Although many people assume that car accidents involve two drivers in two vehicles, this is not always the case. Some accidents involve multiple vehicles triggered by one chain reaction event, leading to multiple personal injuries and thousands of dollars’ worth of property damage. If you are involved in a multi-car accident, you may wonder who is liable for your losses. In these situations, the driver who is primarily responsible for the collision is likely at fault—although multiple parties may be liable.
The Importance of Proving Liability
Georgia is a fault-based car accident state, meaning that drivers are financially responsible for the damages of their victims in any collisions they cause. If you are involved in a car accident, you can suffer serious losses like medical expenses, physical pain, emotional distress, lost wages, and property damage.
You can secure compensation for these damages by filing an insurance claim or lawsuit against the responsible driver. To initiate your claim, however, you will need to first identify the cause of your accident and the at-fault driver.
Establishing Fault in Chain Reaction Accidents
In accidents involving three or more vehicles, fault usually lies with the driver who caused the initial collision. For example, say that you are waiting at a stop sign when the driver behind you suddenly collides into your vehicle. However, the driver collided with your car after another driver rammed into the back of his or her vehicle and propelled him or her forward. If the third driver had not hit the second driver, the accident would not have occurred. As a result, the third driver is likely liability for the collision.
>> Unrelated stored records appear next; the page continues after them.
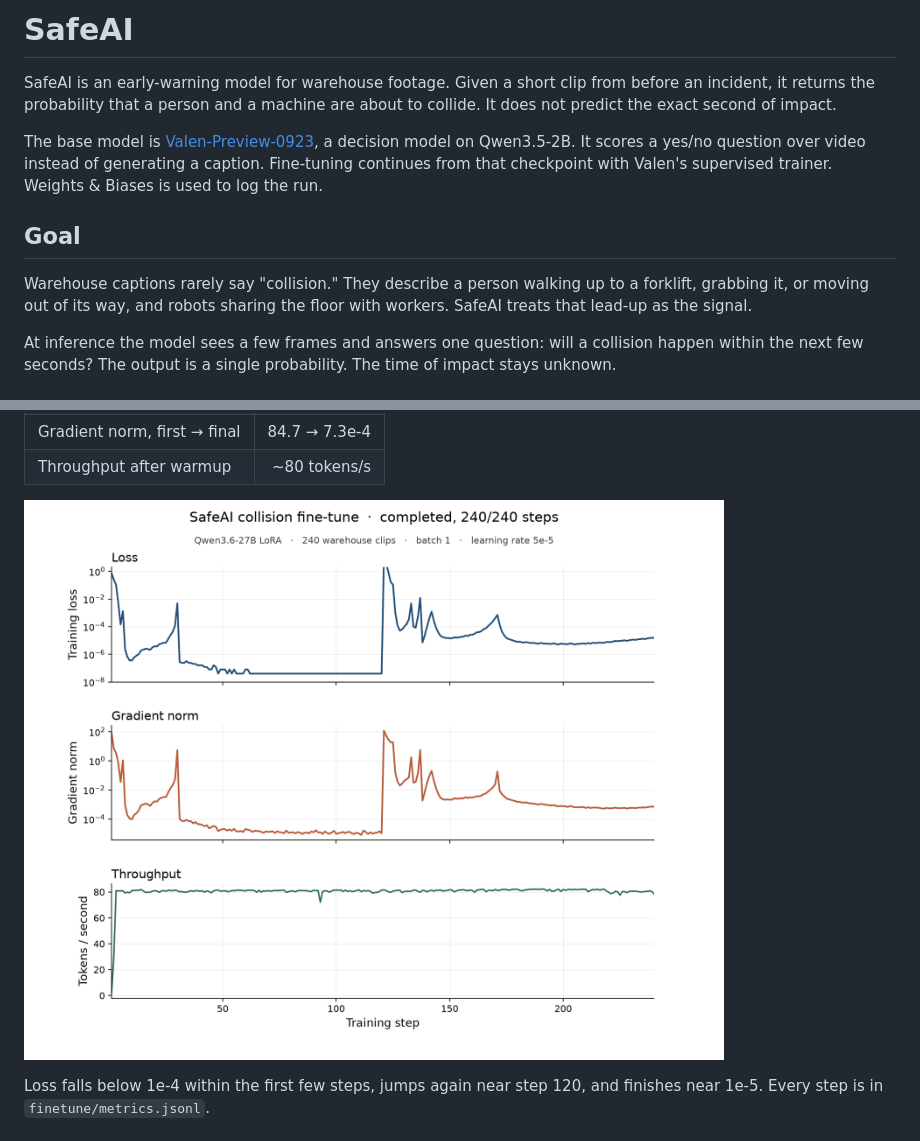
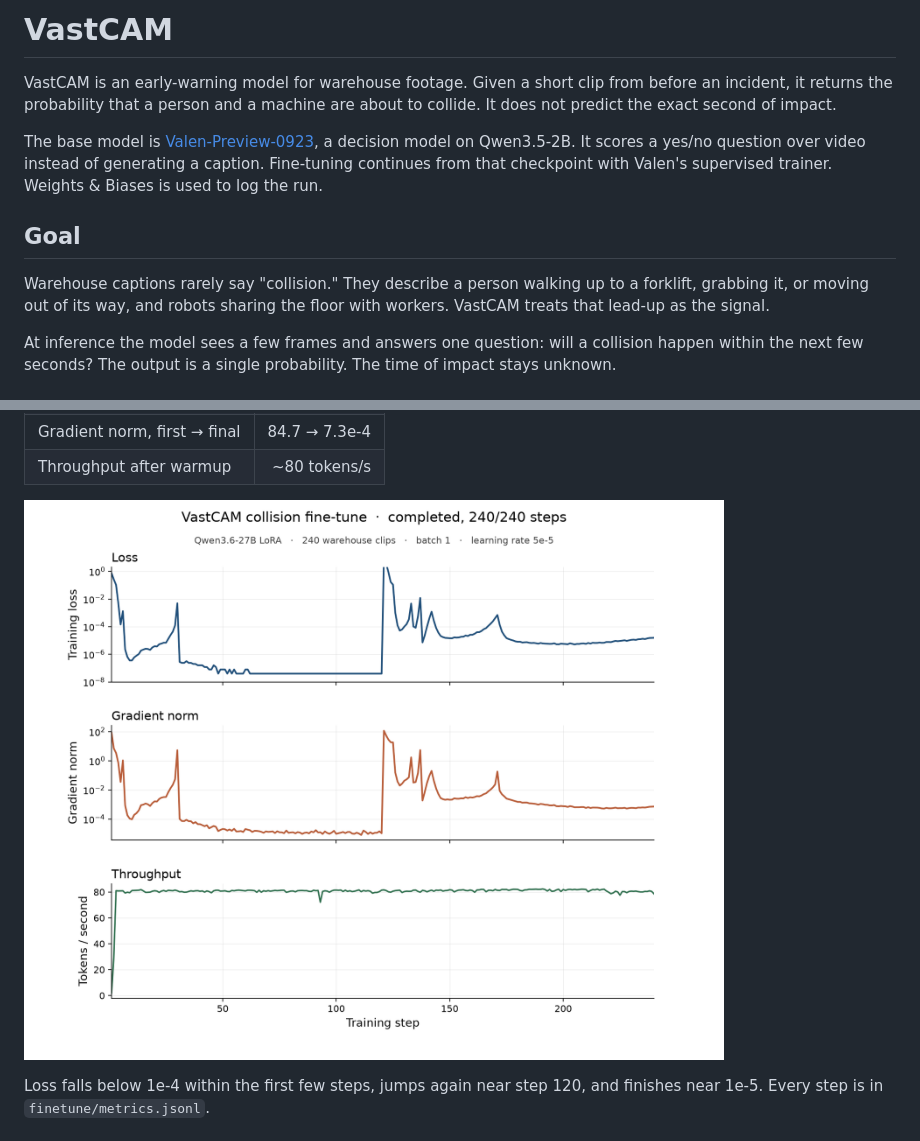
Before and after one commit to Sehyeogkim/Video_agent_hackathion_1002, a Markdown page: README.md, 2 parts joined by grey strips. Drawn GitHub-style; pictures changed too: finetune/training-curve.png.

Commit message:
Rename the project from SafeAI to VastCAM.
Co-authored-by: Cursor <cursoragent@cursor.com>

```diff
--- a/README.md
+++ b/README.md
@@ -1,12 +1,12 @@
-# SafeAI
+# VastCAM
 
-SafeAI is an early-warning model for warehouse footage. Given a short clip from before an incident, it returns the probability that a person and a machine are about to collide. It does not predict the exact second of impact.
+VastCAM is an early-warning model for warehouse footage. Given a short clip from before an incident, it returns the probability that a person and a machine are about to collide. It does not predict the exact second of impact.
 
 The base model is [Valen-Preview-0923](https://huggingface.co/Valen-Team/Valen-Preview-0923), a decision model on Qwen3.5-2B. It scores a yes/no question over video instead of generating a caption. Fine-tuning continues from that checkpoint with Valen's supervised trainer. Weights & Biases is used to log the run.
 
 ## Goal
 
-Warehouse captions rarely say "collision." They describe a person walking up to a forklift, grabbing it, or moving out of its way, and robots sharing the floor with workers. SafeAI treats that lead-up as the signal.
+Warehouse captions rarely say "collision." They describe a person walking up to a forklift, grabbing it, or moving out of its way, and robots sharing the floor with workers. VastCAM treats that lead-up as the signal.
 
 At inference the model sees a few frames and answers one question: will a collision happen within the next few seconds? The output is a single probability. The time of impact stays unknown.
 
```
Also changed, not shown: report/README.md (+1 -1 lines), report/training-curve.png.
There are some situations, however, where multiple drivers may be responsible for the collision. For example, say that another driver rear-ends your vehicle after a third driver collides into the back of his or her car. Before this collision occurred, a fourth driver had recklessly sideswiped the third driver, causing him or her to lose control of the vehicle and collide into the second motorist. In this case, the fourth driver is primarily responsible for the collision and is likely the liable party.
Shared Fault in Multi-Car Accidents
When it comes to multi-car accidents, liability is not always straightforward. In fact, many multi-car collisions have more than one at-fault party. If multiple drivers are responsible for your collision, you can name all of them in your lawsuit. Each at-fault party will be responsible for paying damages according to the percentage of liability that they hold.
For example, say you seek $100,000 and the court determines one driver to hold 40% of the fault and the other to hold 60% of the fault. One defendant will pay $40,000 and the other defendant will pay $60,000. If you are filing an insurance claim, liability can be split between multiple companies and at-fault drivers will be liable for the percentage of fault they share.
If you plan on filing an insurance claim or lawsuit after a multi-car accident, you need an attorney on your side. A car accident lawyer in Augusta can conduct an in-depth investigation into your accident and enlist the help of expert witnesses, such as accident reconstruction specialists, who can evaluate the collision and provide testimony in your case. As soon as possible following your collision, contact an attorney as soon as possible to discuss your case and legal options.